A beer-clean glass is the only way to properly respect beer that is born from clean practices and processes. A clean glass ensures that the sight, aroma and taste of the beer is exactly what our brewers intended it to be. You don’t see a world-class chef allow their meals to be served on a dirty plate, so why should a brewer allow their beer to be served in a dirty glass?
Just like cleaning in the brewery, you need to take the time to clean glassware properly. Be sure to teach those folks who serve your beer how to properly wash glasses, either manually or with an automatic washing machine.

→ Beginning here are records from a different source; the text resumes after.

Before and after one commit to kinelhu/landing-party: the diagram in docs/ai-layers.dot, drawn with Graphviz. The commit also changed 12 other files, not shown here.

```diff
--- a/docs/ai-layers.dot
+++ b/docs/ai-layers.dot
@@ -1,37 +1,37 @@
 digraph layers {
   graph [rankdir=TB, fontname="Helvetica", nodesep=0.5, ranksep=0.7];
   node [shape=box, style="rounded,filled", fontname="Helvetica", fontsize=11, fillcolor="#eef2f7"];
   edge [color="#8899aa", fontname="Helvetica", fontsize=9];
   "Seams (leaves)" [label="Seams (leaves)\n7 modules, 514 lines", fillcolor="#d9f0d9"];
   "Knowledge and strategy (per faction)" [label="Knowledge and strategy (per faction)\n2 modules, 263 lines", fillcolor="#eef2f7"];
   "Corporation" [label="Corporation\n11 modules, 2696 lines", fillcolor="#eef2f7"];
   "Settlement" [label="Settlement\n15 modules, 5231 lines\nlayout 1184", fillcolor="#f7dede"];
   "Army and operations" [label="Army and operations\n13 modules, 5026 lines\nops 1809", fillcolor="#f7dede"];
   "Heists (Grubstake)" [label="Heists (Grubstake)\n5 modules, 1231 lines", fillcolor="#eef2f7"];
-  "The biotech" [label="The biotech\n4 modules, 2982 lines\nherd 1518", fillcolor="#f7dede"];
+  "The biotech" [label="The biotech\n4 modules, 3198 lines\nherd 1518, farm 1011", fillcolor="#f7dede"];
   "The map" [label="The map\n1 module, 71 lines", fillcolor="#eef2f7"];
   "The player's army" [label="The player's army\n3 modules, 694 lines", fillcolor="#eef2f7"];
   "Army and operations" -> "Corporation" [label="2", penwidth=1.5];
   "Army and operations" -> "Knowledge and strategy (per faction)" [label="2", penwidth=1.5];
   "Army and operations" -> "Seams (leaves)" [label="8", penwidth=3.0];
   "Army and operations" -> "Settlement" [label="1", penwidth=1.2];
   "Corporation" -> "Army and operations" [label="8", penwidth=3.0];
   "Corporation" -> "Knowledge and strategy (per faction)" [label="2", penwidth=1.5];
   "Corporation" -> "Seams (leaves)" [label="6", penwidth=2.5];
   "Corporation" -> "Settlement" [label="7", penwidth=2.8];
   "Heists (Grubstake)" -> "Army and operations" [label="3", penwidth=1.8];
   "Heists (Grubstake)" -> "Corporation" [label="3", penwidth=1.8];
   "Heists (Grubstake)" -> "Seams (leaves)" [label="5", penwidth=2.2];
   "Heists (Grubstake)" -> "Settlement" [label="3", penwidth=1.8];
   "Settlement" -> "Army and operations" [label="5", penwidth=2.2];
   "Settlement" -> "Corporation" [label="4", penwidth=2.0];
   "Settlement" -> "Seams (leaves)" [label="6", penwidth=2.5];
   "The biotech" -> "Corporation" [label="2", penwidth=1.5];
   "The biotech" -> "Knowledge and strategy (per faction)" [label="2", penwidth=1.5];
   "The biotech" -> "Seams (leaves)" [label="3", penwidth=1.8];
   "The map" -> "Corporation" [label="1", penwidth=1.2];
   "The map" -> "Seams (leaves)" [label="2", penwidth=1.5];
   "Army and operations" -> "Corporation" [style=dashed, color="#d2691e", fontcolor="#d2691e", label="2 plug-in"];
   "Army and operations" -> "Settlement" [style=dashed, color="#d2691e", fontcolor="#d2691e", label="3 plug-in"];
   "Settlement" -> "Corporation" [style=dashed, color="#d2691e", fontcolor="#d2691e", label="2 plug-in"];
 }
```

Be sure to use the correct detergents and sanitizers. Once the glass is clean, be sure to handle clean glassware properly. And finally, make sure that you are periodically testing for beer-clean glassware.
Put Your Glassware to the Test
Whether you’re serving beer professionally or at home, it’s easy to check that your glasses are properly clean. Here are the three methods outlined in the Brewers Association Draught Beer Quality Manual (page 48):
Sheeting Test: Dip the glass in water. If the glass is clean, water evenly coats the glass when lifted out of the water. If the glass still has an invisible film, water will break up into droplets on the inside surface.
Salt Test: Salt sprinkled on the interior of a wet glass will adhere evenly to the clean surface, but will not adhere to the parts that still contain a greasy film. Poorly cleaned glasses show an uneven distribution of salt.
Lacing Test: Fill the glass with beer. If the glass is clean, foam will adhere to the inside of the glass in parallel rings after each sip, forming a lacing pattern. If not properly cleaned, foam will adhere in a random pattern, or may not adhere at all.
For more information on beer-clean glassware, visit DraughtQuality.org and download a copy of the Brewers Association Draught Beer Quality Manual.
AUTHOR: Julia Herz, Craft Beer Program Director for the Brewers Association, is a homebrewer, BJCP beer judge and Certified Cicerone®. Despite her extensive experience, she will always consider herself a beer beginner on an unending journey to learn more about craft beer.
Julia has also penned a companion article on the five deadly sins of craft beer service.